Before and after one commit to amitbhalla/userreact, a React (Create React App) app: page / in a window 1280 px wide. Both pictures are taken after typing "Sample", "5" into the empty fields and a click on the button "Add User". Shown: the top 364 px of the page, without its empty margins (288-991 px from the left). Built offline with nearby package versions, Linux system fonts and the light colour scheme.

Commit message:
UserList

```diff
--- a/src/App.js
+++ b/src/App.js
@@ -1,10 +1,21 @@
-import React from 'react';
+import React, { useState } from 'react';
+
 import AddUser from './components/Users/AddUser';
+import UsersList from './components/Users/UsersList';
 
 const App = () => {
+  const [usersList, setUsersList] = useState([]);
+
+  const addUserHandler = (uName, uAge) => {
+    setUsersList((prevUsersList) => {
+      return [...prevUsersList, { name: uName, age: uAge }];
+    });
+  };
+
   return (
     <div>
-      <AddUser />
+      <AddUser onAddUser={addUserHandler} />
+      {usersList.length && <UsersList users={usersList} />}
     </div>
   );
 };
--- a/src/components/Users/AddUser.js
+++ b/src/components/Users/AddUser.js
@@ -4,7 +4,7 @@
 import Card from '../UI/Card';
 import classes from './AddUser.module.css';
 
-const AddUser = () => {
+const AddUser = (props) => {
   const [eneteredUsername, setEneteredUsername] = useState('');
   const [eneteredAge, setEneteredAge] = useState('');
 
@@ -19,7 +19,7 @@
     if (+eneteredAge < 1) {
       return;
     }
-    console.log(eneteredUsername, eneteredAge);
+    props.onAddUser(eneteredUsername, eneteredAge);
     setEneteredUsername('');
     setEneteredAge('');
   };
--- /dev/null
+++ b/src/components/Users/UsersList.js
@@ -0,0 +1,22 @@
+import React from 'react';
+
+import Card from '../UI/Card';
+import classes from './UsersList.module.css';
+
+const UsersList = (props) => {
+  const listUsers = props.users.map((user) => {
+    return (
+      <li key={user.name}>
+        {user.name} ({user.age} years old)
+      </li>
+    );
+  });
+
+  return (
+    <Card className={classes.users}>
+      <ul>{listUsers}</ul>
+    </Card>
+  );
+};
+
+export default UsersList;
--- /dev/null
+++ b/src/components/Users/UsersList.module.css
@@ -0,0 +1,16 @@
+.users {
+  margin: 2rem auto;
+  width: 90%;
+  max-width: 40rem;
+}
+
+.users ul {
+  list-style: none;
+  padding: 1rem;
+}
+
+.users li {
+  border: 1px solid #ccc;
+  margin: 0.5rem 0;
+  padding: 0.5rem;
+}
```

***

§ Aim of the task
Check each line of the data for the string "components" and state how many lines contain it, without any other output.

§ Answer to the problem
6